Des Dillon's 'An Experiment in Compassion' is a painful and poignat look at alcoholism
It takes one to know one, we’re told, and Des Dillon’s painfully honest account of living with alcoholism certainly seems to bear that out. It’s 20 years since the Coatbridge-born author stopped looking for solace in the bottom of a bottle, yet the words he writes on that subject are as raw and sensitive as a freshly opened wound.
The ‘experiment’ in question takes place largely between two brothers, Stevie and Danny. The former a recovering alcoholic, the latter living from one trip to the booze aisle at Asda to the next. Compassion also pours forth from their friends and family; though often misguided it’s always heartfelt.
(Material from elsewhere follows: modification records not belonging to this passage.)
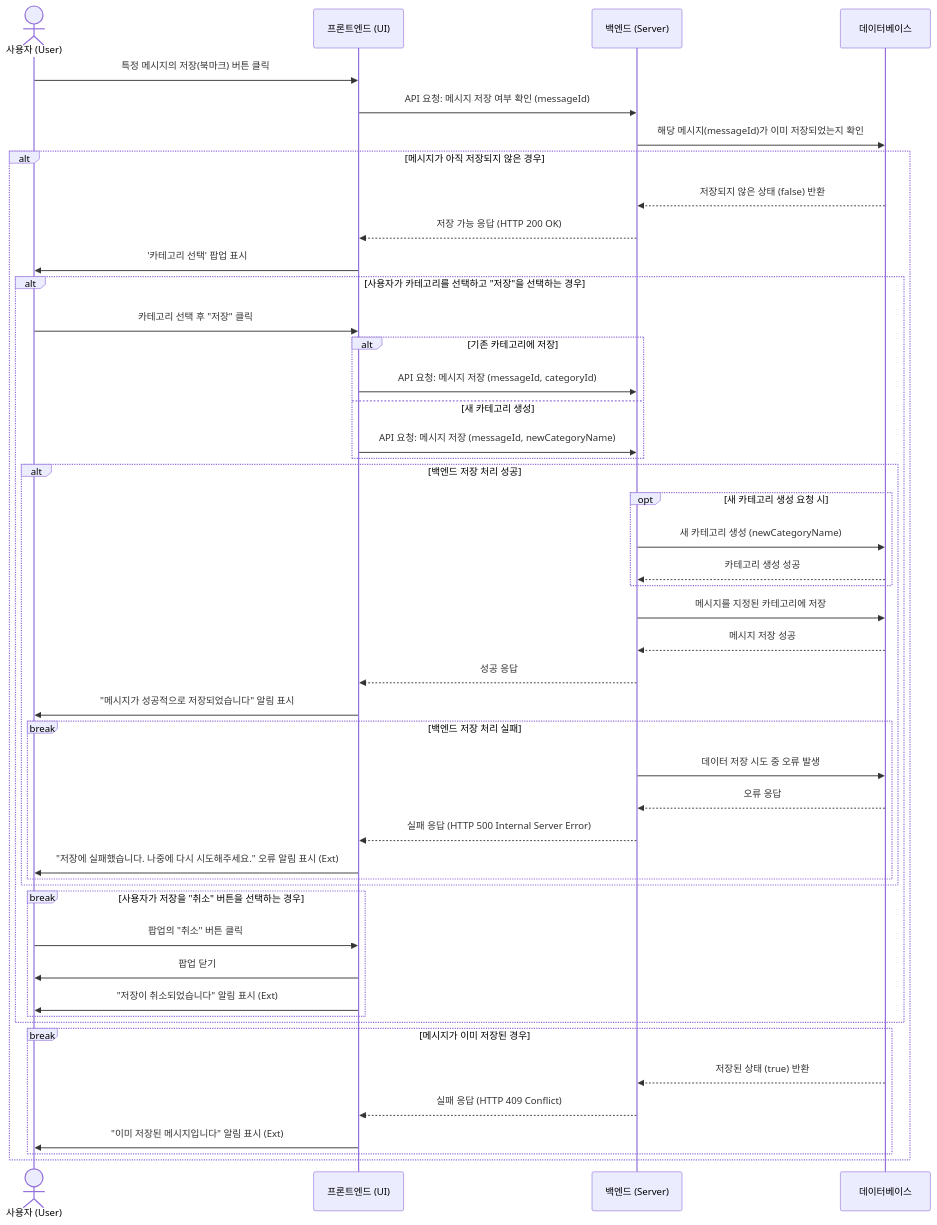
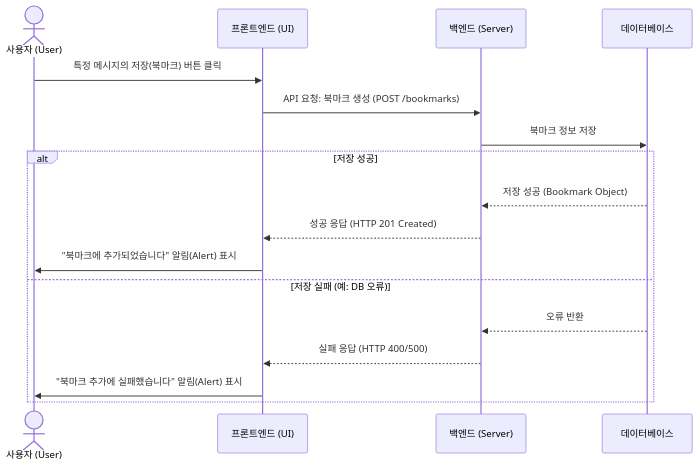
The eighth of 22 diagrams in 문서/SDS/SDS_[Alphabot]_4_SequenceDiagram.md (YU-SoftwareEng/AlphaBot), drawn with Mermaid before and after one commit. The commit also changed other lines of this file and 2 other files, not shown here.

````diff
--- a/문서/SDS/SDS_[Alphabot]_4_SequenceDiagram.md
+++ b/문서/SDS/SDS_[Alphabot]_4_SequenceDiagram.md
@@ -260,49 +260,21 @@
 ```mermaid
 sequenceDiagram
     actor 사용자 as 사용자 (User)
     participant Frontend as 프론트엔드 (UI)
     participant Backend as 백엔드 (Server)
     participant DB as 데이터베이스
+
     사용자 ->> Frontend: 특정 메시지의 저장(북마크) 버튼 클릭
-    Frontend ->> Backend: API 요청: 메시지 저장 여부 확인 (messageId)
-    Backend ->> DB: 해당 메시지(messageId)가 이미 저장되었는지 확인
-    alt 메시지가 아직 저장되지 않은 경우
-        DB -->> Backend: 저장되지 않은 상태 (false) 반환
-        Backend -->> Frontend: 저장 가능 응답 (HTTP 200 OK)
-        Frontend ->> 사용자: '카테고리 선택' 팝업 표시
-        alt 사용자가 카테고리를 선택하고 "저장"을 선택하는 경우
-            사용자 ->> Frontend: 카테고리 선택 후 "저장" 클릭
-            alt 기존 카테고리에 저장
-                Frontend ->> Backend: API 요청: 메시지 저장 (messageId, categoryId)
-            else 새 카테고리 생성
-                Frontend ->> Backend: API 요청: 메시지 저장 (messageId, newCategoryName)
-            end
-            alt 백엔드 저장 처리 성공
-                opt 새 카테고리 생성 요청 시
-                    Backend ->> DB: 새 카테고리 생성 (newCategoryName)
-                    DB -->> Backend: 카테고리 생성 성공
-                end
-                Backend ->> DB: 메시지를 지정된 카테고리에 저장
-                DB -->> Backend: 메시지 저장 성공
-                Backend -->> Frontend: 성공 응답
-                Frontend ->> 사용자: "메시지가 성공적으로 저장되었습니다" 알림 표시
-            break 백엔드 저장 처리 실패
-                Backend ->> DB: 데이터 저장 시도 중 오류 발생
-                DB -->> Backend: 오류 응답
-                Backend -->> Frontend: 실패 응답 (HTTP 500 Internal Server Error)
-                Frontend ->> 사용자: "저장에 실패했습니다. 나중에 다시 시도해주세요." 오류 알림 표시 (Ext)
-                end
-            end
-        break 사용자가 저장을 "취소" 버튼을 선택하는 경우
-            사용자 ->> Frontend: 팝업의 "취소" 버튼 클릭
-            Frontend ->> 사용자: 팝업 닫기
-            Frontend ->> 사용자: "저장이 취소되었습니다" 알림 표시 (Ext)
-            end
-        end
-    break 메시지가 이미 저장된 경우
-        DB -->> Backend: 저장된 상태 (true) 반환
-        Backend -->> Frontend: 실패 응답 (HTTP 409 Conflict)
-        Frontend ->> 사용자: "이미 저장된 메시지입니다" 알림 표시 (Ext)
-        end
+    Frontend ->> Backend: API 요청: 북마크 생성 (POST /bookmarks)
+
+    Backend ->> DB: 북마크 정보 저장
+    alt 저장 성공
+        DB -->> Backend: 저장 성공 (Bookmark Object)
+        Backend -->> Frontend: 성공 응답 (HTTP 201 Created)
+        Frontend ->> 사용자: "북마크에 추가되었습니다" 알림(Alert) 표시
+    else 저장 실패 (예: DB 오류)
+        DB -->> Backend: 오류 반환
+        Backend -->> Frontend: 실패 응답 (HTTP 400/500)
+        Frontend ->> 사용자: "북마크 추가에 실패했습니다" 알림(Alert) 표시
     end
 ```
````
As the story unfolds, Dillon moves forwards and backwards in time, slowly painting portraits of victims of abuse, neglect or simply circumstance, who find comfort in the warm flow of alcohol. Yet in amongst the violence and paranoia, lies hope, love and a great deal of wit. And it is this that Dillon captures so truthfully: the backstory behind the Buckfast.